Sure there are books and comics out there you might not want a child to read, that’s perfectly understandable. But again it should all be advisory – I’m sure most parents would like to be actively involved with their children’s reading, so they can help them chose and encourage them (or if the child has reading problems then also they shouldn’t be put off by picking a book marked for a younger age range). I worry that this is a reaction to small, conservative pressure groups who attack schools and libraries for having certain books or graphic novels.
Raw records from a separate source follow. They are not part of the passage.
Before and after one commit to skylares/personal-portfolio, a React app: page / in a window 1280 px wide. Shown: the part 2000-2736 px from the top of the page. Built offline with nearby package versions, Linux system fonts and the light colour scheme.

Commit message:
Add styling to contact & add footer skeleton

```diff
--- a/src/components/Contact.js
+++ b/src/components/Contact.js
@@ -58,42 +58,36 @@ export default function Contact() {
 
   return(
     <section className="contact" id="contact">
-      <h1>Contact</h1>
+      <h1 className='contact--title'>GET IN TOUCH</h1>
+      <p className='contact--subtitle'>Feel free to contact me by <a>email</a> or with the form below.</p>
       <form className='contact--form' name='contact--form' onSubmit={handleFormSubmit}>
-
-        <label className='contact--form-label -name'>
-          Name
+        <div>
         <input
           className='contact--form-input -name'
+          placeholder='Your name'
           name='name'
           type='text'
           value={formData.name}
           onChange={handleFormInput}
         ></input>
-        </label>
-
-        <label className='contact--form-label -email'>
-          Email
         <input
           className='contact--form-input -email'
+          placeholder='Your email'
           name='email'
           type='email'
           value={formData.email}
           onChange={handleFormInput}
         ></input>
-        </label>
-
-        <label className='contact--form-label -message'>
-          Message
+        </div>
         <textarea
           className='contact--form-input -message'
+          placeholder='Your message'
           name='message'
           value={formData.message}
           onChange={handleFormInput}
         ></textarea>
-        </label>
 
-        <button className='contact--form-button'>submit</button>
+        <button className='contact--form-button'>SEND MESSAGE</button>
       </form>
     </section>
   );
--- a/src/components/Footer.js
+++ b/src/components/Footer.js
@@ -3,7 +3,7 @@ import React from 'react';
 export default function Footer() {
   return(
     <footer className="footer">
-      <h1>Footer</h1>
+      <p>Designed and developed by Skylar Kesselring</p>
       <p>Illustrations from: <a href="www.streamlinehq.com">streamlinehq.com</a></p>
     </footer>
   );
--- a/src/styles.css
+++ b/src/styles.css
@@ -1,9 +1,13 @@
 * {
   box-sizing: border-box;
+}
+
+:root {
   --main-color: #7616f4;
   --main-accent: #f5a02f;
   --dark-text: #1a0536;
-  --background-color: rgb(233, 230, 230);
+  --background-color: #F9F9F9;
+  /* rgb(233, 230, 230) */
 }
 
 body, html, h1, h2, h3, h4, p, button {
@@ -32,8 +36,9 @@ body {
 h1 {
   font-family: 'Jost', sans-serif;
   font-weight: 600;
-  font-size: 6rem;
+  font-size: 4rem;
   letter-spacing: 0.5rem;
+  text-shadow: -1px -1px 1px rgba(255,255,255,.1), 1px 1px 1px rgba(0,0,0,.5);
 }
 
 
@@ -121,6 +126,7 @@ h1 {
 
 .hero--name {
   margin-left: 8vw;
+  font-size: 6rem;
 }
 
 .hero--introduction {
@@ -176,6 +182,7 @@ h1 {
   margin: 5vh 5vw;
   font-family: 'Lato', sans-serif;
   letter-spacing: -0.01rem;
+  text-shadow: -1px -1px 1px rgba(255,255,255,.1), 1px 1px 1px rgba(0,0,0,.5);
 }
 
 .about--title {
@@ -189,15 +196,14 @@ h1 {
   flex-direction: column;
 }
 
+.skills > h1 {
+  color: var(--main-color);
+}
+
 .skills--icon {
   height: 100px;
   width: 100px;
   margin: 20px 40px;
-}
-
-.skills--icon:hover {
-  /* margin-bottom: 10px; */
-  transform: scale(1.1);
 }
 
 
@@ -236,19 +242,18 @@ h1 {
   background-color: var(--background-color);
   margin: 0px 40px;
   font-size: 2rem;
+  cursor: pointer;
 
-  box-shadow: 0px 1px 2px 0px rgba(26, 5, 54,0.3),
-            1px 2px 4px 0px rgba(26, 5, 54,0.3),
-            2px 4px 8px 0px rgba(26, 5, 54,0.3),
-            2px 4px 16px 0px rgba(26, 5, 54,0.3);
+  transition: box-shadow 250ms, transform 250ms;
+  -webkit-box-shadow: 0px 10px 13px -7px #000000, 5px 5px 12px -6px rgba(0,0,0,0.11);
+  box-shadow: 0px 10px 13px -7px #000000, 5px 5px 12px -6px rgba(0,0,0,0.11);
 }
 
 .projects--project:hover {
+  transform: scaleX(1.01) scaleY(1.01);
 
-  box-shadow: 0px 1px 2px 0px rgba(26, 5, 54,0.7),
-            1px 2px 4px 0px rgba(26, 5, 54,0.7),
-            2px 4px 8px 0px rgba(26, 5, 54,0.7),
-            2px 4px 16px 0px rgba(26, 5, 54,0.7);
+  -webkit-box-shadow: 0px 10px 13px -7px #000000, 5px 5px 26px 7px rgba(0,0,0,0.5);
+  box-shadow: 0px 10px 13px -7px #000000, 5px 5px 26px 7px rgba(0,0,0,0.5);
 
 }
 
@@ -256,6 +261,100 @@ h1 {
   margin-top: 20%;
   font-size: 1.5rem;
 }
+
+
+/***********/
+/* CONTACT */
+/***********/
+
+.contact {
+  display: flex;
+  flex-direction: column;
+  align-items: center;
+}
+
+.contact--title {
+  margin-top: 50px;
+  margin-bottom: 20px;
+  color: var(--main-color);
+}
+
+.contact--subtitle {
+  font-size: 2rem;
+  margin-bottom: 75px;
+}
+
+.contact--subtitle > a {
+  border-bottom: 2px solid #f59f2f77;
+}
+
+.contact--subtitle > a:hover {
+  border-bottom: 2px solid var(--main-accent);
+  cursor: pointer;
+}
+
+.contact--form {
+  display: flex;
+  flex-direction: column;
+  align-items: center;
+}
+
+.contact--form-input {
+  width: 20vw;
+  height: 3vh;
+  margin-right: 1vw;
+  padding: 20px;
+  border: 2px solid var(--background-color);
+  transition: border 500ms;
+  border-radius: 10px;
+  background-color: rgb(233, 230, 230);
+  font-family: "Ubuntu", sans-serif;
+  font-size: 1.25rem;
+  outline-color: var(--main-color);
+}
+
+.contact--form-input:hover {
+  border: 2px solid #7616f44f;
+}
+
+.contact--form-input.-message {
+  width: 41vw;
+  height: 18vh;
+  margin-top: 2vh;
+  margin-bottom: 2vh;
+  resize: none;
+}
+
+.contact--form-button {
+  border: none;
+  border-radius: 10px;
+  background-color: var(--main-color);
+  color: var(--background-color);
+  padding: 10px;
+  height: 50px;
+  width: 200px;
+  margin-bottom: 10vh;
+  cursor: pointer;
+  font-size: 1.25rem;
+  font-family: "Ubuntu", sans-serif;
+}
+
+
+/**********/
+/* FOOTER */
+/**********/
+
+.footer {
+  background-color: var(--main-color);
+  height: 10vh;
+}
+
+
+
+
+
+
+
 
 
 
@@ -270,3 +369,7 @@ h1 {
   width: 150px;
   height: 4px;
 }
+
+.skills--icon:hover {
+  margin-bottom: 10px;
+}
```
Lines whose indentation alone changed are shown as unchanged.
A few years back it was Melvin Burgess’ YA novel Junk being attacked (it went on to win the Guardian Award and the Carnegie Medal), these days it is usually a manga – I can’t help but think publishers are worried and trying to cover their butts.
Again, while acknowledging some guidance may be required it should always be advisory – I’d always ask a parent what their child liked, what sort of reading skill they had and then point them to some books, telling them any age ranges were very nebulous things. Teachers, librarians and booksellers are all normally delighted to offer some suggestions for child readers – my advice is when in doubt ignore any age band and ask one of them. Chances are they won’t only tell you a bit about that book or graphic novel, they’ll suggest others you might not have thought of. Oh, and this also holds for adults, in my opinion – if something is marked for a child’s reading age it doesn’t necessarily mean an adult won’t enjoy it too (as authors Pullman and Rowling – and before them Ursula Le Guin – have proved very successfully), so never deny yourself the simple pleasure of picking up a book like Owly because its ‘for kids’. Child or adult, just read and enjoy. And if you’re a parent then try reading them together, if you don’t already, and don’t put literary blinkers on their eyes. (thanks to Richard for the link)